Mix 2 Different Sugars For Spongy, Cake-Like Cookies

Of all the different kinds of sugar, some are more commonly-used than others, but all types have their place and can switch up your baked goods drastically. In many cases, bakers lean towards the use of granulated white sugar in cookies, which helps to aerate and fluff up the dough when mixed with butter. Some recipes instead turn to brown sugar, due to its ability to retain more moisture and create more tender and rich cookies. That being said, if you love soft cookies, the best result comes from using both white and brown sugars.

Together, these sugars help your cookie dough take on the spongy and tender texture of cake, all while maintaining the snacking ease of a cookie. The acidity from the brown sugar reacts with the baking soda in your cookie recipe, allowing for a puffier, softer texture than you would get from white sugar alone. Meanwhile, the granulated white sugar keeps the cookies from becoming too chewy or hard, as you might get from using solely brown sugar.

Ideally, you use stick to a ratio of two-to-one for each type of sugar, but choosing which one to use more of is up to you. For a cookie that's still somewhat crispy, use two parts granulated sugar to one part brown sugar. For a cookie that's more on the cakey end of the spectrum, use two parts brown sugar to one part granulated sugar.
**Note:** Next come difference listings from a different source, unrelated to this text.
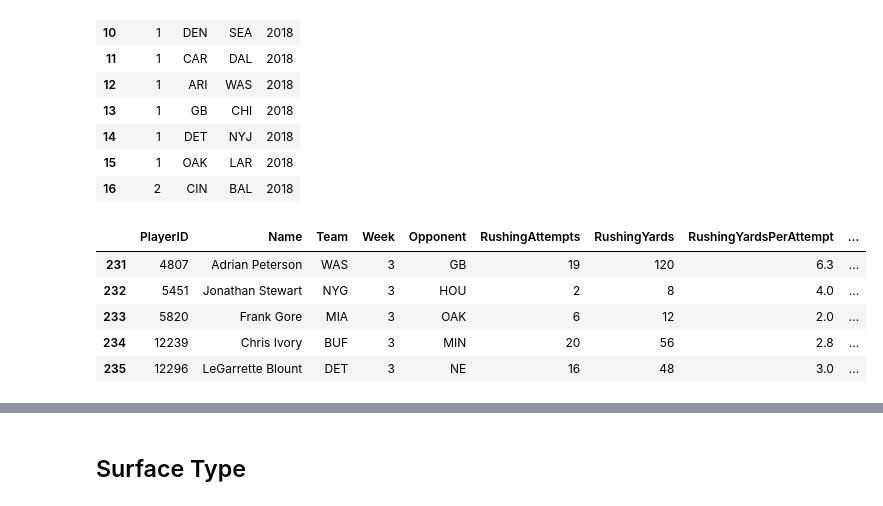
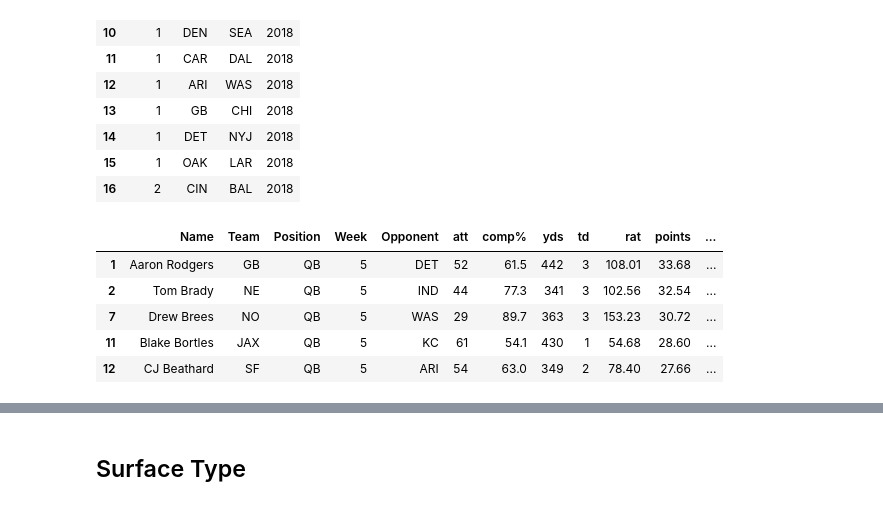
Before and after one commit to bobbdyai73/draftkings, a Jupyter notebook: positional_dataframe_weekly_update.ipynb, the cells around one changed output, grey strips where cells are left out. Cells and saved outputs as stored; diff of their text form; code cells hidden in the pictures.

```diff
--- a/positional_dataframe_weekly_update.ipynb
+++ b/positional_dataframe_weekly_update.ipynb
@@ -261 +310,3 @@ wk5.drop(['comp','yds/att','int','ru_att','ru_yds','ru_yds/att','ru_td'], axis=1
+# %%
+wk6['games'] = 0
 # %%
@@ -268 +317,4 @@ Index(['PlayerID', 'Name', 'Team', 'Week', 'Opponent', 'att', 'yds', 'yds/att',
       dtype='object')
+# %%
+wk6.drop(['Rank','PlayerID','FantasyPointsPerGameDraftKings'], axis=1, inplace=True)
+wk6.columns
@@ -268,0 +325,3 @@ Index(['PlayerID', 'Name', 'Team', 'Week', 'Opponent', 'att', 'yds', 'yds/att',
+# %%
+wk6 = add_defensive_rank(wk6, def_2018, 'qb')
+wk6.head()
@@ -632,9 +766,13 @@ week4 = df[df['Week']==4]
+# %%
+
+week5 = wk6[wk6['Week']==5]
+week6 = wk6[wk6['Week']==6]
 # %%
-week3.head()
+week5.head()
 # %% [output]
-|  | PlayerID | Name | Team | Week | Opponent | RushingAttempts | RushingYards | RushingYardsPerAttempt | ... |
-| 231 | 4807 | Adrian Peterson | WAS | 3 | GB | 19 | 120 | 6.3 | ... |
-| 232 | 5451 | Jonathan Stewart | NYG | 3 | HOU | 2 | 8 | 4.0 | ... |
-| 233 | 5820 | Frank Gore | MIA | 3 | OAK | 6 | 12 | 2.0 | ... |
-| 234 | 12239 | Chris Ivory | BUF | 3 | MIN | 20 | 56 | 2.8 | ... |
-| 235 | 12296 | LeGarrette Blount | DET | 3 | NE | 16 | 48 | 3.0 | ... |
+|  | Name | Team | Position | Week | Opponent | att | comp% | yds | td | rat | points | ... |
+| 1 | Aaron Rodgers | GB | QB | 5 | DET | 52 | 61.5 | 442 | 3 | 108.01 | 33.68 | ... |
+| 2 | Tom Brady | NE | QB | 5 | IND | 44 | 77.3 | 341 | 3 | 102.56 | 32.54 | ... |
+| 7 | Drew Brees | NO | QB | 5 | WAS | 29 | 89.7 | 363 | 3 | 153.23 | 30.72 | ... |
+| 11 | Blake Bortles | JAX | QB | 5 | KC | 61 | 54.1 | 430 | 1 | 54.68 | 28.60 | ... |
+| 12 | CJ Beathard | SF | QB | 5 | ARI | 54 | 63.0 | 349 | 2 | 78.40 | 27.66 | ... |
```
Also changed, not shown: parts of 72 cells of this notebook, 34 other files.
Substituting one sugar for another doesn't always cut it

Tinkering with your cookie recipe and seeing how it turns out can be fun, but might not be wise for a recipe you've never tried before. When baking recipes tell you to use a certain type of sugar, it's always for a good reason, whether it be mostly for flavor or texture. Simpler cookies might be overshadowed by the use of stronger-tasting sugars, while cookies that are meant to have a deep and rich flavor could turn out one-note when made with white sugar.

Generally speaking, you can substitute granulated white for brown sugar (and vice-versa) in a one-to-one ratio, but be aware that doing so will change your cookies' texture to be crispier (with white) or chewier (with brown). Brown sugar also brings notes of rich and toasty caramel, which may or may not play well with other flavors in your cookie recipe. A coffee cookie recipe may fare well, but lemon cookies, not so much. Granulated white sugar, on the other hand, really only brings sweetness to the table, so you'll miss the complexity of flavors that a recipe might depend on.

As such, the best substitution for brown sugar is granulated white sugar mixed with a bit of molasses, not just plain sugar. This will give you both the softer texture and warmer taste you expect of brown sugar.

What other ingredients can you use for cakey cookies?

Mixing granulated white sugar and brown sugar is certainly a great way to achieve cakey cookies, but it isn't the only method. You can increase or add other ingredients for a similar effect, be it eggs, flour, or even sour cream.

Eggs are an obvious choice to any dedicated baker, as they're meant to add moisture, richness, and aeration to a recipe. If you add an extra egg to your cookies, the additional moisture and structure helps to create a puffy texture that can hold its shape and lightness, even after cooling. Adding more flour, on the other hand, may seem a bit counterintuitive, as we expect it to absorb moisture and produce a dry cookie, but increasing it a little actually makes cookies thicker and fluffier.

Likewise, sour cream sounds like an unusual addition to cookies, but bakers use it to revamp classic chocolate cake and tons of other desserts. The sour cream not only adds moisture to the dough, but also provides volume and structure you wouldn't get from liquid ingredients like milk. For the fluffiest cookies, be sure to use full-fat sour cream, because fat equals moisture.